Title: Don’t Let Him Know
Author: Sandip Roy
Release Date: January 20, 2015
Publisher: Bloomsbury USA
Genre: Literary Fiction, Cultural Fiction (South Asian)
Rating: 4.5 out of 5
When Amit finds an old love letter written by a man in his parents’ home, he figures that his mother, Romola, must have had a boyfriend before she married his now-deceased father, Avinash. But what Romola doesn’t tell her son is that, in fact, the letter was actually written to Avinash. This novel, written in the form of connected short stories, takes the reader from India to the United States and back again, jumping through time to tell the story of this family.
An amazing novel packed to the brim with realistic characters, Don’t Let Him Know tackles important issues and is a fascinating glimpse into the lives of members of one Indian family.
Don’t Let Him Know is a gorgeously written novel that travels through time around the globe to tell the story of the Mitra family.

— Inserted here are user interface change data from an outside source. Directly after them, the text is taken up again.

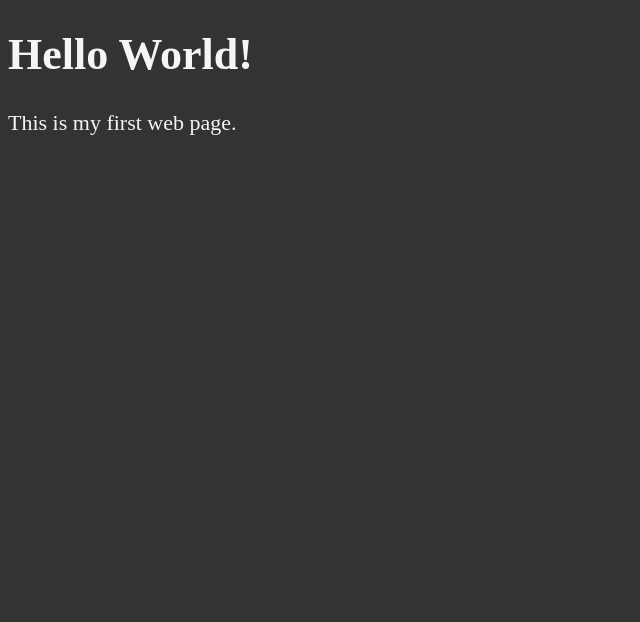
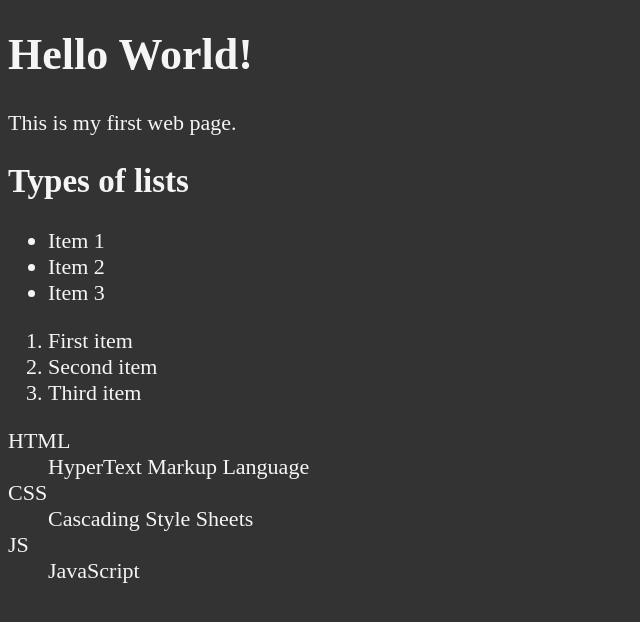
Before and after one commit to neerajp67/JavaScript-Concepts, a plain HTML site: page HTML/index.html in a window 1280 px wide. Shown: the whole page, without its empty margins (0-640 px from the left). Drawn offline with Linux system fonts and the light colour scheme.

Commit message:
Types of lists

```diff
--- a/HTML/index.html
+++ b/HTML/index.html
@@ -30,7 +30,7 @@
 
     <!-- The keywords meta tag is used to specify keywords relevant to the content of the web page -->
     <!-- It can help search engines understand the main topics of the page -->
-    <meta name="keywords" content="HTML, web development, Neeraj Pandey">
+    <meta name="keywords" content="HTML, web development, basics, first web page">
 
     <!-- The robots meta tag provides instructions to web crawlers about how to index the page -->
     <!-- It can be used to control whether the page should be indexed or followed by search engines -->
@@ -53,7 +53,7 @@
     <!-- The content attribute specifies the time in seconds before the page is refreshed -->
      <!--  Can use URL to redirect after refresh content="5,url=index.html" -->
     <!-- Should be used with caution -->
-    <meta http-equiv="refresh" content="5">
+    <!-- <meta http-equiv="refresh" content="5"> -->
 
 
     <!-- Social Media/Open Graph Tags (for sharing previews) -->
@@ -131,5 +131,46 @@
     <!-- Paragraph of text -->
     <!-- The p tag is used for paragraphs -->
     <p>This is my first web page.</p>
+
+    <!-- The h2 tag is used for subheadings -->
+    <h2>Types of lists</h2>
+
+    <!-- Unordered list -->
+    <!-- The ul tag is used to create an unordered list -->
+    <!-- The ul tag creates a list of items that do not have a specific order -->
+    <!-- The items in the list are defined using the li tag -->
+    <ul>
+      <!-- The li tag is used to define list items -->
+      <!-- Each li tag represents an item in the list -->
+      <li>Item 1</li>
+      <li>Item 2</li>
+      <li>Item 3</li>
+    </ul>
+
+    <!-- Ordered list -->
+    <!-- The ol tag is used to create an ordered list -->
+    <!-- The ol tag creates a list of items that have a specific order -->
+    <!-- The items in the list are defined using the li tag -->
+    <ol>
+      <li>First item</li>
+      <li>Second item</li>
+      <li>Third item</li>
+    </ol>
+
+    <!-- Definition list -->
+    <!-- The dl tag is used to create a definition list -->
+    <!-- The dl tag creates a list of terms and their definitions -->
+    <!-- The dt tag is used to define a term -->
+    <dl>
+      <!-- The dd tag is used to define the definition of a term -->
+      <!-- Each dt tag is followed by one or more dd tags that provide the definition -->
+      <dt>HTML</dt>
+      <dd>HyperText Markup Language</dd>
+      <dt>CSS</dt>
+      <dd>Cascading Style Sheets</dd>
+      <dt>JS</dt>
+      <dd>JavaScript</dd>
+    </dl>
+
   </body>
 </html>
```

It begins with Amit, after his father’s death, finding an innocuous love letter, but Romola isn’t prepared for the memories it brings forth, for the remembrance of her own discovery of the damning letter. Romola was a new bride in the United States, a women who didn’t know her husband very well, and instead of the letters that she was so desperately awaiting from her own family, this letter shows up. Roy captures Romola’s devastation and her sense of betrayal so well; she is alone in this world, and the one person she thought she had, it turns out she doesn’t even know. It’s gorgeously done and wraps the reader in the novel emotionally.
From there, Don’t Let Him Know starts jumping through time to flesh out the stories of the Mitra family, of Avinash, Romola, and Amit. Each chapter brings something new, and the novel isn’t told chronologically. It might sound confusing, but Roy does a great job keeping the narrative thread of the novel in place and coherent. The characters take turns narrating their own stories, so the reader comes to know and understand each of them intimately. They aren’t perfect; they’re flawed and human, but they’re real.
The novel also deals with many different issues facing modern India today. It’s clear from just the summary that Don’t Let Him Know that homosexuality plays an important role, one that recurs throughout the book. But Roy also tackles issue that are less hot-button but still very important, problems that anyone can identify with. For example, what happens to your elderly mother, who lives far away, after your father dies? What happens when something occurs that makes you wonder about the path not taken, about a former boyfriend who is no longer yours to mourn? Roy does an excellent job with his subject matter, and whether large or small, the issues he chooses to write about will become important to the reader.
If you’re looking for an excellent South Asian novel that’s fascinating, superbly written, and entertaining, but never dark or heavy, then Don’t Let Him Know is a great choice. It never gets weighed down with its own importance or seriousness. It’s unassuming, but don’t let that fool you: this is a powerful novel you won’t want to put down.